KUALA LUMPUR: The ban on the 14-stick cigarette pack will be enforced “soon”, Health Minister Datuk Seri Liow Tiong Lai said yesterday.He said the ministry had already sent out the directive to tobacco players.
“The cabinet decided that it will continue with the ban beginning June. We’ve sent out letters (to the manufacturers). It had been decided last week,” Liow told reporters after officiating at an event by the Malaysian Dental Association here.
A check with several outlets selling cigarettes showed that the 14-pack was still freely available despite the ban.
“This is (a) new one. It (has) just arrived,” said a mamak stall operator, referring to a Dunhill 14-stick cigarette pack that was on display on the rack near the counter. The date printed on the pack was June 3, 2010.
Asked if 14-stick packs for other brands were available, the shopkeeper said there were none.
Liow acknowledged that the situation arose because of the “confusion” that had happened earlier, adding that once the health ministry issued a directive to manufacturers, they would have to abide by it.
“We are not taking action now because of the confusion that arose earlier. We’ll be taking action soon,” Liow said, without giving a specific deadline.
He was referring to the government’s earlier decision to defer the ban on small packs pending a study by the cabinet.
It was earlier reported that the government would delay the ban on small packs from the original scheduled implementation date of June 1, 2010 to Jan 1, 2011, and that the ban had been put on hold pending a study by the health ministry. That decision was later reversed.
According to an earlier report in The Edge Financial Daily, British American Tobacco (BAT) remains the market leader in the 14–stick-pack segment, with some analysts placing its market share at around 40%.

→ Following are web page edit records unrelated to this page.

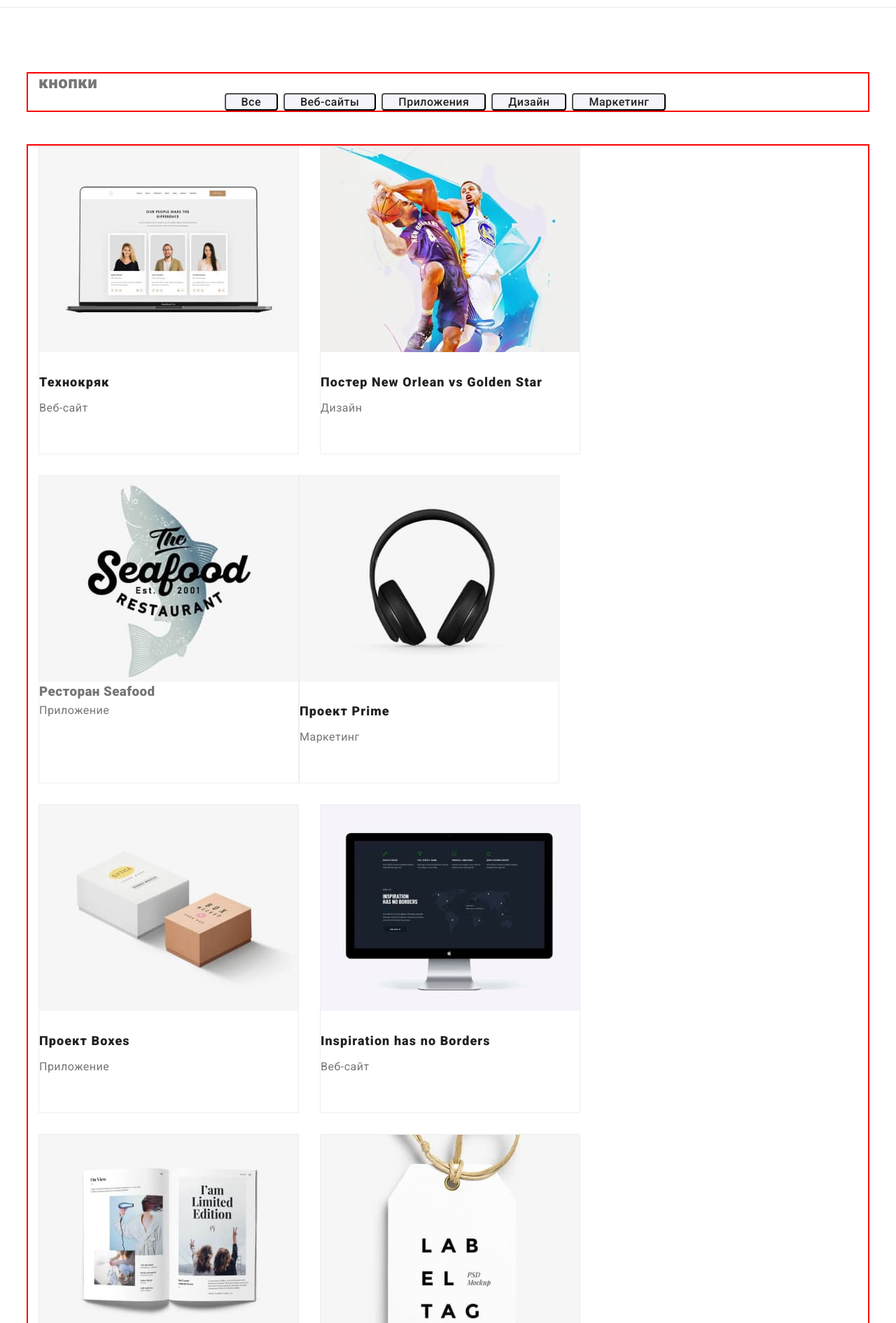
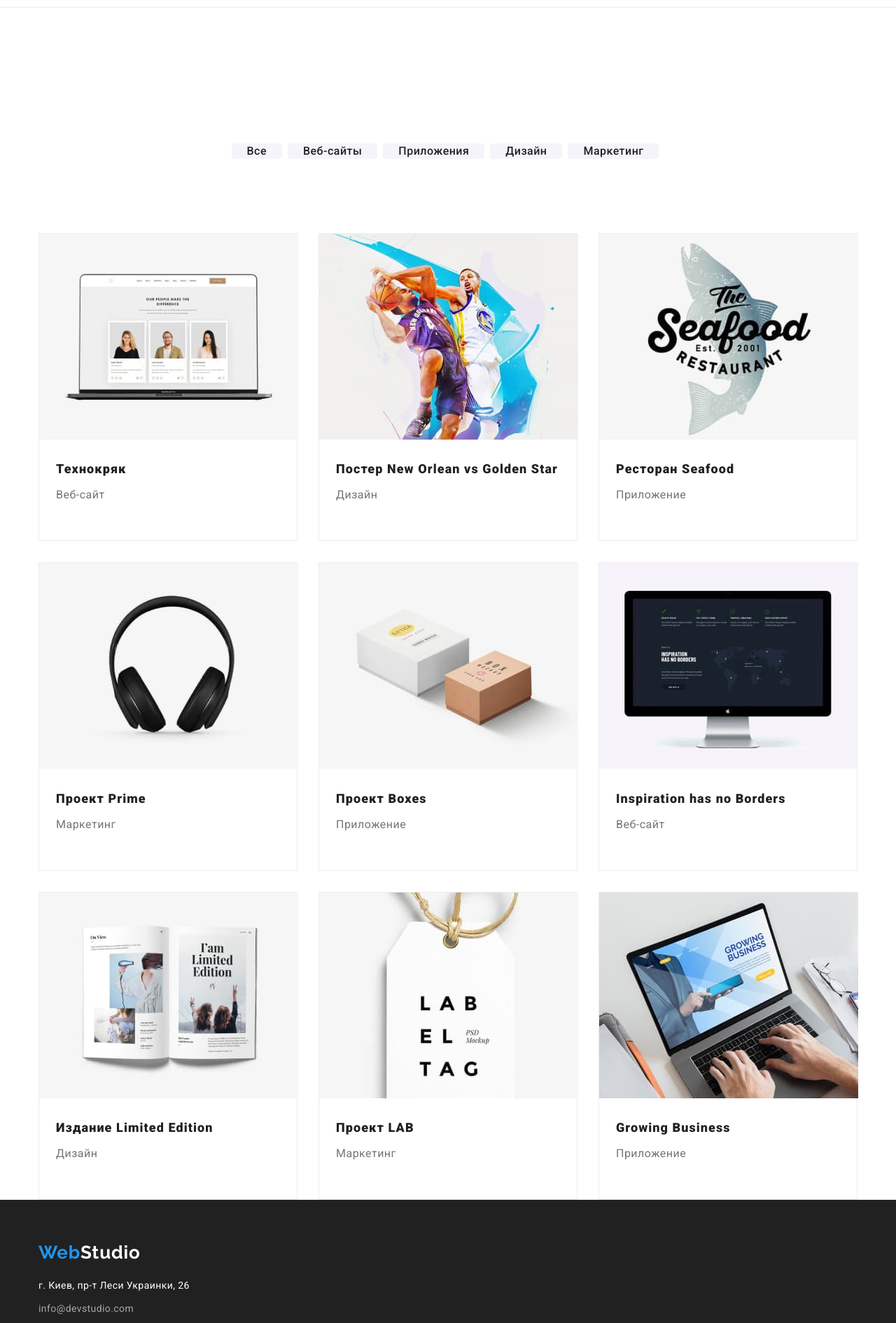
Before and after one commit to ElenaRibak/goit-markup-hw-03, a plain HTML site: page portfolio.html in a window 1280 px wide. Shown: the part 70-1960 px from the top of the page at 70% size. Drawn offline with nearby package versions, Linux system fonts and the light colour scheme.

Commit message:
error correction

```diff
--- a/css/styles.css
+++ b/css/styles.css
@@ -48,6 +48,7 @@ address {
 
 .button .btn-item {
   cursor: pointer;
+  border: none;
 }
 
 .visually-hidden {
@@ -68,7 +69,7 @@ address {
   padding-left: 15px;
   padding-right: 15px;
   margin: 0 auto;
-  outline: 2px solid red;
+  /* outline: 2px solid red; */
 }
 /*-----------LOGo----------*/
 
@@ -149,6 +150,12 @@ address {
 
 /*-------------HERo-------------*/
 
+.hero {
+  background-color: #2f303a;
+  padding-top: 200px;
+  padding-bottom: 200px;
+}
+
 .hero-title {
   font-weight: 900;
   font-size: 44px;
@@ -157,12 +164,7 @@ address {
   letter-spacing: 0.06em;
   text-transform: uppercase;
   color: #ffffff;
-}
-
-.hero {
-  background: var(--black-title-color);
-  padding-top: 200px;
-  padding-bottom: 200px;
+  margin-bottom: 30px;
 }
 
 .hero-btn {
@@ -177,10 +179,12 @@ address {
   color: #ffffff;
   margin-left: auto;
   margin-right: auto;
+  padding: 10px 32px;
 }
 
 .hero-btn {
   background: var(--accent-color);
+  border-radius: 4px;
 }
 
 /*-------------about-------------*/
@@ -215,7 +219,7 @@ address {
 .about-item {
   width: 270px;
   margin-right: 30px;
-  margin-bottom: 94px;
+  /* margin-bottom: 94px; */
 }
 
 .about-item:nth-child(4n) {
@@ -289,6 +293,7 @@ address {
 .aside-pre-title {
   margin-right: 30px;
   margin-bottom: 94px;
+  background: #ffffff;
 }
 
 .aside-pre-title:nth-child(4n) {
@@ -312,8 +317,24 @@ address {
   background: var(--black-title-color);
 }
 
-.footer-list {
-  margin-top: 20px;
+.footer-logo {
+  display: flex;
+  font-family: "Raleway", sans-serif;
+  font-style: normal;
+  font-weight: 700;
+  font-size: 26px;
+  line-height: 1.19;
+  letter-spacing: 0.03em;
+  color: var(--white-title-color);
+  margin-bottom: 20px;
+}
+
+.footer-item {
+  margin-bottom: 9px;
+}
+
+.footer-item:last-child {
+  margin-bottom: 0;
 }
 
 .footer-address {
@@ -340,18 +361,6 @@ address {
   line-height: 1.19;
   letter-spacing: 0.03em;
   color: var(--accent-color);
-  margin-bottom: 20px;
-}
-
-.footer-logo {
-  font-family: "Raleway", sans-serif;
-  font-style: normal;
-  font-weight: 700;
-  font-size: 26px;
-  line-height: 1.19;
-  letter-spacing: 0.03em;
-  color: var(--white-title-color);
-  margin-bottom: 20px;
 }
 
 .footer-link:hover,
@@ -361,9 +370,6 @@ address {
   color: var(--accent-color);
 }
 
-.footer-item {
-  margin-bottom: 9px;
-}
 /*----------------------portfolio-----------------*/
 
 .box-title {
@@ -395,7 +401,8 @@ address {
 
 .btn-item:hover,
 .btn-item:focus {
-  color: var(--accent-color);
+  color: var(--button-color);
+  background-color: var(--accent-color);
 }
 
 .list-btn-item {
@@ -403,6 +410,8 @@ address {
   justify-content: center;
   margin-left: auto;
   margin-right: auto;
+  padding-top: 100px;
+  padding-bottom: 56px;
 }
 
 .btn-item {
@@ -425,7 +434,7 @@ address {
 }
 
 .box-item {
-  width: 380;
+  width: 370px;
   margin-right: 30px;
   margin-bottom: 30px;
   border: 1px solid #eeeeee;
@@ -438,3 +447,11 @@ address {
 .box-item:nth-last-child(-n + 3) {
   margin-bottom: 0;
 }
+
+.box-title {
+  margin-left: 24px;
+}
+
+.box-text {
+  margin-left: 24px;
+}
--- a/portfolio.html
+++ b/portfolio.html
@@ -34,7 +34,7 @@
     <main>
         <section class="button">
             <div class="container">
-            <h2>кнопки</h2>
+            <h2 class="visually-hidden">кнопки</h2>
                 <ul class="list list-btn-item">
                     <li><button type="button" class="btn-item">Все</button></li>
                     <li><button type="button" class="btn-item">Веб-сайты</button></li>
@@ -60,7 +60,7 @@
                     </li>
                     <li class="box-item">
                         <img src="./imagine/portfolio3img.jpg" alt="логотип ресторана" width="370" height="294">
-                        <h3>Ресторан Seafood</h3>
+                        <h3 class="box-title">Ресторан Seafood</h3>
                         <p class="box-text">Приложение</p>
                     </li>
                     <li class="box-item">
```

Two other players, JT International Bhd and Phillip Morris (M) Sdn Bhd, had come out strongly to voice their objection to the government’s decision to defer the ban, with the latter even threatening to sue the health ministry.
Analysts expected BAT to be most affected by the ban on the small pack due to its higher margin.
This article appeared in The Edge Financial Daily, June 11, 2010.